• **TASK REQUIREMENTS**:
Only lines holding "vignettes" are needed; copy each of them from the data below.
= Beginning of Section =
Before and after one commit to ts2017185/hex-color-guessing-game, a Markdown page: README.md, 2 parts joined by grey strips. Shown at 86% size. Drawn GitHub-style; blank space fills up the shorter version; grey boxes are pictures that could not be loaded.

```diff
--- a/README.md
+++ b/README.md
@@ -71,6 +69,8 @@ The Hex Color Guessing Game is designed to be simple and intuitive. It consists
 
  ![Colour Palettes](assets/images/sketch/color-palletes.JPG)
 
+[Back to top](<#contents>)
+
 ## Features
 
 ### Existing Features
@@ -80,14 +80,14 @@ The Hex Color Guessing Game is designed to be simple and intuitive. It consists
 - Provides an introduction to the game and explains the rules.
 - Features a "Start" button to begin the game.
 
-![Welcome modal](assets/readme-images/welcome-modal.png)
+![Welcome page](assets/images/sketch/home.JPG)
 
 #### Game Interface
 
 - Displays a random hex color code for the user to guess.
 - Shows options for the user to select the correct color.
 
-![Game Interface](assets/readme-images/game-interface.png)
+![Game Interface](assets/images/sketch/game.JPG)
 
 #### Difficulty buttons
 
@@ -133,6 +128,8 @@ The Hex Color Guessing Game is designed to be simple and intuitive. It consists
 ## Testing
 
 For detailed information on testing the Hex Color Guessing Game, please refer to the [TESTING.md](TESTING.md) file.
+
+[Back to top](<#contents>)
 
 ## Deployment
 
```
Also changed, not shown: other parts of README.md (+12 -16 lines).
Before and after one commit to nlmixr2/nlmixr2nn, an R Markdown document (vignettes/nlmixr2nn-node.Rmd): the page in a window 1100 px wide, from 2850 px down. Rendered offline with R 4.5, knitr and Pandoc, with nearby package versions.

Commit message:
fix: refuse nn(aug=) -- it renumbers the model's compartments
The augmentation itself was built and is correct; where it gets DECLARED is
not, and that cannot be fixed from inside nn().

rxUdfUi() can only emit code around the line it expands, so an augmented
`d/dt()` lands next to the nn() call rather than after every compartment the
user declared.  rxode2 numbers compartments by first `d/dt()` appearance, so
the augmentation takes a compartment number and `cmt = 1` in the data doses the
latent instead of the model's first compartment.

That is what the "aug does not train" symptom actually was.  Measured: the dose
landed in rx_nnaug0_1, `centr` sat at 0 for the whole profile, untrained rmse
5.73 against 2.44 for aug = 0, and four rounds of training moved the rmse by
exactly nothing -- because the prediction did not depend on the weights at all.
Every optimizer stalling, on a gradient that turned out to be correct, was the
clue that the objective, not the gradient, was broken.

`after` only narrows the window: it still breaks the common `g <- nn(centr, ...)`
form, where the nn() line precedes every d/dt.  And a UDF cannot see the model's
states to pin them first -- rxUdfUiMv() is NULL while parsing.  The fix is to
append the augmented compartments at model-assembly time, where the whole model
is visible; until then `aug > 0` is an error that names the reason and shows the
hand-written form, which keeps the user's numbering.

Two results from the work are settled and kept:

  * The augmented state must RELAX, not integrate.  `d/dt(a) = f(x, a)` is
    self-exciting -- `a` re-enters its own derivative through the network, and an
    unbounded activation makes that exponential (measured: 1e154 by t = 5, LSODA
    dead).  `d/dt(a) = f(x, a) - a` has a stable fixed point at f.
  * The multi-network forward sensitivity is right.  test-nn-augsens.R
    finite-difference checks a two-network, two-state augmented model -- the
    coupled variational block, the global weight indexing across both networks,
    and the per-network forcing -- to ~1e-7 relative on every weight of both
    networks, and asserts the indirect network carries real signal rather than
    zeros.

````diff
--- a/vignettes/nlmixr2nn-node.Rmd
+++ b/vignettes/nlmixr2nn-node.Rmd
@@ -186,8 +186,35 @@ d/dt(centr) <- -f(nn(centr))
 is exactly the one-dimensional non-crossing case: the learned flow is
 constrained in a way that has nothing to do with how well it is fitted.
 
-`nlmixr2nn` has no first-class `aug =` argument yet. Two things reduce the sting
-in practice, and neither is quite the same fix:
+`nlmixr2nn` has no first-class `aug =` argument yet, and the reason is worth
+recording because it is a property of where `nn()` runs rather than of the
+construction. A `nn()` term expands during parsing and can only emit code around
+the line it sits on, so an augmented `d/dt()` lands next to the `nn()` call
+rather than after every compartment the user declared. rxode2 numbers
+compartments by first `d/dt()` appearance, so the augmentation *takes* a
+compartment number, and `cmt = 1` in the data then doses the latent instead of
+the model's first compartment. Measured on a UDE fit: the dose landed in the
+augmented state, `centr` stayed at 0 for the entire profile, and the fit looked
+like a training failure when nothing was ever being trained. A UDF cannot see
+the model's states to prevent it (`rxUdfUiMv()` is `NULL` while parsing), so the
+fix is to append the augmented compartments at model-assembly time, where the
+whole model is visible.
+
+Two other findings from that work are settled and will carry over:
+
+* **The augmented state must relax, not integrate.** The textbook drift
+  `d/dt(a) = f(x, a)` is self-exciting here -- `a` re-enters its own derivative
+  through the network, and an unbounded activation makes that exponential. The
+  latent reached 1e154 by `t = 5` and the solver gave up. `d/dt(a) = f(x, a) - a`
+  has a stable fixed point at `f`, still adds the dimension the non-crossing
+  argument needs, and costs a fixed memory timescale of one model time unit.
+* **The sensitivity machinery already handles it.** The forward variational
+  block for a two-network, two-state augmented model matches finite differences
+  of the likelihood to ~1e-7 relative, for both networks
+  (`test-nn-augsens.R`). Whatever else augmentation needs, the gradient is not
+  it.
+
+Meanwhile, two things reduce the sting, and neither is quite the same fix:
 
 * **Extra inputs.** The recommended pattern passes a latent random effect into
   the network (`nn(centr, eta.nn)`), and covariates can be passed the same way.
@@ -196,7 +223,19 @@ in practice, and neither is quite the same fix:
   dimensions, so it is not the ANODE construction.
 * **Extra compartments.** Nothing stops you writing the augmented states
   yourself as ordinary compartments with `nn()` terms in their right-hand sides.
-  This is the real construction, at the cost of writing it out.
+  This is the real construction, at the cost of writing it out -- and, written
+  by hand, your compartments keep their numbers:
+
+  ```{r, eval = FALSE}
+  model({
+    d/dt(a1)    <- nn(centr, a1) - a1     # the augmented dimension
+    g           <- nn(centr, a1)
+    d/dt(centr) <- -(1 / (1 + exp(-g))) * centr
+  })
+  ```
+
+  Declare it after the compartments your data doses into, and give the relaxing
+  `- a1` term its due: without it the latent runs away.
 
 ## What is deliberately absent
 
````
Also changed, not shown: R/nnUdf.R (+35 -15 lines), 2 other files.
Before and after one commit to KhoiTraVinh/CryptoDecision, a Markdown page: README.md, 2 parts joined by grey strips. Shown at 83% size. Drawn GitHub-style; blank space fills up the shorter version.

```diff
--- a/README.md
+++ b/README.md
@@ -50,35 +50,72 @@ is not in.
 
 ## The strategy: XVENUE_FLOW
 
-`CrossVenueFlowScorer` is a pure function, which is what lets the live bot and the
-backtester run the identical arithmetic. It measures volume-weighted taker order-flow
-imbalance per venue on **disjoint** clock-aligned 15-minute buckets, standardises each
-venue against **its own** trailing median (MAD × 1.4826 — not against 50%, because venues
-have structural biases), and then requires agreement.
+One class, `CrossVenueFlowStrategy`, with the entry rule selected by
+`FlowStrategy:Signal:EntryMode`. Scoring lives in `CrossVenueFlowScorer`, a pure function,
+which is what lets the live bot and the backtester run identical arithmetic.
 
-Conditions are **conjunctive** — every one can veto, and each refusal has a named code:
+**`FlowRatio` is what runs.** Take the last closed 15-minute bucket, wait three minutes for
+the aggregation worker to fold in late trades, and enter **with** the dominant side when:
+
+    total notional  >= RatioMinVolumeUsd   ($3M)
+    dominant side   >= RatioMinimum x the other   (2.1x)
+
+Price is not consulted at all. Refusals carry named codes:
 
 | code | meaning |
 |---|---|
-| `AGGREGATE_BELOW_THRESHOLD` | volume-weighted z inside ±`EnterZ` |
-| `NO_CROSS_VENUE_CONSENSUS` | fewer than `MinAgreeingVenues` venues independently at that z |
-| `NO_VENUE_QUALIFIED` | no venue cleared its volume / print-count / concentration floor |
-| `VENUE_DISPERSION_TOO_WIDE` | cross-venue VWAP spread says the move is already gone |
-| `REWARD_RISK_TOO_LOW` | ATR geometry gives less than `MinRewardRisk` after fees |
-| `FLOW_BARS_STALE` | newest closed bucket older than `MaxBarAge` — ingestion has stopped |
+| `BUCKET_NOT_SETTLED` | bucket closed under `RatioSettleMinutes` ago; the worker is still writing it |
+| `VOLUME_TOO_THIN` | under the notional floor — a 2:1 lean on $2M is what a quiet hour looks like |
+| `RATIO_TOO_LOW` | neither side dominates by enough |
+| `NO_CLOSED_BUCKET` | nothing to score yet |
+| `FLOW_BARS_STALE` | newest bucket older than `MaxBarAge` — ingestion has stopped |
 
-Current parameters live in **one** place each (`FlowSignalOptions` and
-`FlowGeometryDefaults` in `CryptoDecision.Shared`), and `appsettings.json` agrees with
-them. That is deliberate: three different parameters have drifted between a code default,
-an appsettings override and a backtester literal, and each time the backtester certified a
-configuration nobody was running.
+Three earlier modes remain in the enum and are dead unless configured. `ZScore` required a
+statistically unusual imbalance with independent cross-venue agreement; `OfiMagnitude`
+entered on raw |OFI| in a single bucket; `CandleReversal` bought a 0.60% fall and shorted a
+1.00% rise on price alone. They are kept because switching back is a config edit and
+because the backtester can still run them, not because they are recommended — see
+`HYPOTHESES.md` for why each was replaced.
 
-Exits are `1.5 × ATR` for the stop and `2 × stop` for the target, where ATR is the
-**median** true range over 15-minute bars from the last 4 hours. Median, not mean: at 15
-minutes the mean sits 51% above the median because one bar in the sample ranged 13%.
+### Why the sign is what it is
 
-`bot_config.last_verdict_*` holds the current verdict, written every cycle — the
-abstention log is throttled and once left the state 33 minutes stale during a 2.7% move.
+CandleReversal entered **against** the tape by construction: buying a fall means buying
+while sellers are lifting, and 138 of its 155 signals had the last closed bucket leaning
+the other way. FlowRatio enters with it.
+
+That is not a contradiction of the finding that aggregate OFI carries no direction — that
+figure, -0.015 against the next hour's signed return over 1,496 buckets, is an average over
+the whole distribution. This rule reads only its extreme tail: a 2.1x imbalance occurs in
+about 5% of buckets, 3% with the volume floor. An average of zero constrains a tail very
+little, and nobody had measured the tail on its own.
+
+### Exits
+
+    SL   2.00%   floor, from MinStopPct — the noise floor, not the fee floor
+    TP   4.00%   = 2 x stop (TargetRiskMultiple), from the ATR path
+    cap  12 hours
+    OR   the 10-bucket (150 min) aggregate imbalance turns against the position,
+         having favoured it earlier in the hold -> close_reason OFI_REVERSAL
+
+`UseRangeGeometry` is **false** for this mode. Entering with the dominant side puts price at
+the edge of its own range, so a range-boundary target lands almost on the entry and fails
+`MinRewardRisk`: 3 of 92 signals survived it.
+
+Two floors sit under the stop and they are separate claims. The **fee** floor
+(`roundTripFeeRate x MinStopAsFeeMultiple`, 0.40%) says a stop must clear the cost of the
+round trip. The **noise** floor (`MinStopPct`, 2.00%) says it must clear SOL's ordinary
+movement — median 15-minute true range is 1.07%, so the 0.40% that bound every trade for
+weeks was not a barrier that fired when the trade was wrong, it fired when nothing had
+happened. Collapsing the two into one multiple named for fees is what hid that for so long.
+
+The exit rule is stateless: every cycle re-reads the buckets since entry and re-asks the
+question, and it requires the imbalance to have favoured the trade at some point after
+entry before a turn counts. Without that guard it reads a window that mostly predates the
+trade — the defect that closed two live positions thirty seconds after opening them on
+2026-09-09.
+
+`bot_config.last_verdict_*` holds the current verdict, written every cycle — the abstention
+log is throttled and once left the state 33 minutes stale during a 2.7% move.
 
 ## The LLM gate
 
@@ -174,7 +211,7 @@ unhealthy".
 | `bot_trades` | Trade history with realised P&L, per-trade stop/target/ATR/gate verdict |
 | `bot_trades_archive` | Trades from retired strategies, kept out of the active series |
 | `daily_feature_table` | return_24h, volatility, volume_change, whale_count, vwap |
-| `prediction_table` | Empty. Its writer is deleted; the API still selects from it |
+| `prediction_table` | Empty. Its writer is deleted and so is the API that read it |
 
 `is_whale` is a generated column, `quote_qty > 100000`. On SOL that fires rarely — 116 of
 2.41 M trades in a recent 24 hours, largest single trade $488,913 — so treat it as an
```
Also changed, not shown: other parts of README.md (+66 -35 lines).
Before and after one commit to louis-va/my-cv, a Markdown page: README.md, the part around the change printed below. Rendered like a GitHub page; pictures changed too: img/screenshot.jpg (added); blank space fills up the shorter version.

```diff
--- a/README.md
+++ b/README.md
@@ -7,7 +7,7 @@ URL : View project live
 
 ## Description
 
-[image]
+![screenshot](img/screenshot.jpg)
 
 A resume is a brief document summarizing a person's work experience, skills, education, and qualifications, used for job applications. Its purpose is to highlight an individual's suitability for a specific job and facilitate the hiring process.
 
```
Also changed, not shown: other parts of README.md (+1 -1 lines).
= End of Section =
• **EXPECTED OUTPUT**:
Before and after one commit to nlmixr2/nlmixr2nn, an R Markdown document (vignettes/nlmixr2nn-node.Rmd): the page in a window 1100 px wide, from 2850 px down. Rendered offline with R 4.5, knitr and Pandoc, with nearby package versions.
--- a/vignettes/nlmixr2nn-node.Rmd
+++ b/vignettes/nlmixr2nn-node.Rmd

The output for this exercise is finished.